Casual players, on the other hand, have probably never had it better. With the addition of pet battles and the brawl-pub, not to mention a “Looking For Raid” system that provides access to a simplified version of end-game content makes casual play far more rewarding than it’s ever been before. The changes that Blizzard introduced at the end of Cataclysm, along with some additional thought towards players who don’t have days to waste in game, but simply want something quick to do in that 45 minutes before supper, has paid off well in my opinion.

As someone who plays to raid, I try to remind myself that I signed up to grind, even though I despise grinding. If the normal raid boss fights were simply as difficult as they are, but didn’t require days of work prepping for them, it would be far less frustrating. Conversely, if you had to spend prep time, but could be given a better than average chance of success, the reward factor would be higher. Wasting time endlessly with almost no reward leads to an elevated level of rage-quitting. The problem for Blizzard is that they’ve painted themselves into a corner once again. If they change anything they will be accused of ‘nerfing’ the game, and that will also lead to players rage-quitting as they did when the Dragon Soul raid turned out to be too easy in the estimation of hardcore players. 

I have an idea of what an easy fight would be, but I’ve never seen it in game. The boss draws his weapon, then trips and falls on it. That would be easy. Might be a good humor moment 

I wish I could say I was sympathetic to Blizzard’s plight, but the levels of frustration that I’m experiencing, as well as my history with them when it comes to trying to highlight problems in the game, appear to be clouding my judgement.

LFR – Some Things Were Improvements

This is months late, I’m sure. Still, it bears mentioning that I am thankful that Blizzard took the time to create a version of endgame content that could be played by the casual gamer. For the first time since we started playing World of Warcraft three years ago, the rest of the family (who definitely meet the definition of casual players) have been able to experience raid format play, and have been able to take down the main bosses for an expansion while the expansion is still current.

Seriously, this is a heartfelt “thank you” on that score.  Please, keep that up.

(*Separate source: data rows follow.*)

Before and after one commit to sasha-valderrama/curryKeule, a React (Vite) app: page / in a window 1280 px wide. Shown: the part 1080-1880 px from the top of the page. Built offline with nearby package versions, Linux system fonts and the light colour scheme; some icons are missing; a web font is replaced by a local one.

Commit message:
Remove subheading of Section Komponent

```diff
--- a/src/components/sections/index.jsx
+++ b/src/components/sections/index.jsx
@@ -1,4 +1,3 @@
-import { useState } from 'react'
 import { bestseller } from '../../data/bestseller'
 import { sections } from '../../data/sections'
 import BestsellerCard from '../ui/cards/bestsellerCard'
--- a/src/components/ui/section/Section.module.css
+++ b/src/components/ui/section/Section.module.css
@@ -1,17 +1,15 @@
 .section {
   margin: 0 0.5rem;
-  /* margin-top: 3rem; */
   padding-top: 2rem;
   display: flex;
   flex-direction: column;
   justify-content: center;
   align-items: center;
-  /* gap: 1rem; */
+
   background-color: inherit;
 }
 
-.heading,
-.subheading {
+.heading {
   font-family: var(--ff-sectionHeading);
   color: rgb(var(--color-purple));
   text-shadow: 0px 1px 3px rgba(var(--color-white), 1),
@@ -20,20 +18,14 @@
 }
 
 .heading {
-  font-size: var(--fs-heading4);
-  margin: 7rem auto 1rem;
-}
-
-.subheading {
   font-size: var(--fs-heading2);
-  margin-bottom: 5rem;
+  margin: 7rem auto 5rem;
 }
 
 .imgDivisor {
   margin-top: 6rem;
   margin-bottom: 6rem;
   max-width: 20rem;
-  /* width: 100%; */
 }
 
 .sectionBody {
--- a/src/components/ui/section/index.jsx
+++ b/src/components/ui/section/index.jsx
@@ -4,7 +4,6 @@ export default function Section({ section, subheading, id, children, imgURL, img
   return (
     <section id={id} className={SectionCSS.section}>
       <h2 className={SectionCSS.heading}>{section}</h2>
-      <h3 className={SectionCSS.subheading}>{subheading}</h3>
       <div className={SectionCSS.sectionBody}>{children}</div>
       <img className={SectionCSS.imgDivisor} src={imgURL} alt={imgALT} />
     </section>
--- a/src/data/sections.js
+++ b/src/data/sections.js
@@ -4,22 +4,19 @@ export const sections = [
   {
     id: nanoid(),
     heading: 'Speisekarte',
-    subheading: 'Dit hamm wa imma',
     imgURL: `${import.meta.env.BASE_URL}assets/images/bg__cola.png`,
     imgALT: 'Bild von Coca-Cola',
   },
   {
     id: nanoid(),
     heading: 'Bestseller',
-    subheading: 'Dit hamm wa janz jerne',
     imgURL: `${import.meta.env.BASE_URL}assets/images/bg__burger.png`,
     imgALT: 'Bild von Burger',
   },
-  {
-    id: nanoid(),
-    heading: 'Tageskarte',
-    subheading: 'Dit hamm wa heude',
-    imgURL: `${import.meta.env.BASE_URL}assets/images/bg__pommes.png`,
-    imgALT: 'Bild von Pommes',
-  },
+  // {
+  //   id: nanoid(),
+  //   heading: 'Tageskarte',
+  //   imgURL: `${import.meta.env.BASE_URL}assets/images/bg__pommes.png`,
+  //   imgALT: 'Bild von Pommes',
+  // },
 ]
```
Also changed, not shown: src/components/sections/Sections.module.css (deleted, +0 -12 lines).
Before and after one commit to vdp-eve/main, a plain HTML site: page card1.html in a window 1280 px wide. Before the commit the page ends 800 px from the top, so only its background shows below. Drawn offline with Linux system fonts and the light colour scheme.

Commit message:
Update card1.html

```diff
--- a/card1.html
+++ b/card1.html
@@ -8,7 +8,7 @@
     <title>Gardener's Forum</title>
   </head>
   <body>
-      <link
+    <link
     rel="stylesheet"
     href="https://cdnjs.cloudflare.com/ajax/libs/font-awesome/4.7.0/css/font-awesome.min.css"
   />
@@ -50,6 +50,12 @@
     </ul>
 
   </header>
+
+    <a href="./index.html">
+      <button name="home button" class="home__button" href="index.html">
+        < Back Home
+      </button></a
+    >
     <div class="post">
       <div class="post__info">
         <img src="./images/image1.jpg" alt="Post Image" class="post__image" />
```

I find myself amazed that I am still playing, after more than a year since my last post where I promised I was going to quit when my script ran out that May. I’m pretty sure it was the annual pass and the bribe of a free copy of Diablo III (which I have been playing more than WoW of late. We own multiple copies of Diablo I and II, that one was a no-brainer) that keeps me on the script list.  It’s not the endgame play which, other than the LFR, has pretty much evolved into what Wrath was right before Cataclysm came out; die hards continuing to play content that they’ve memorized by now, casual players drifting in and out, mat farmers complaining about node ninjas and auction house junkies complaining about not being able to get what they want for stuff that no one wants to buy.

I have to say that the professions are about as useful, more or less, at this point as they were then too.  After the initial bumps of getting the XP going, the programmers have managed to roll out gear that can be created with a reasonable amount of mats, and can be used to gain access to heroics and the LFR. Can’t ask for more than that at this point.

Now for that post about the Panda Expansion in Beta.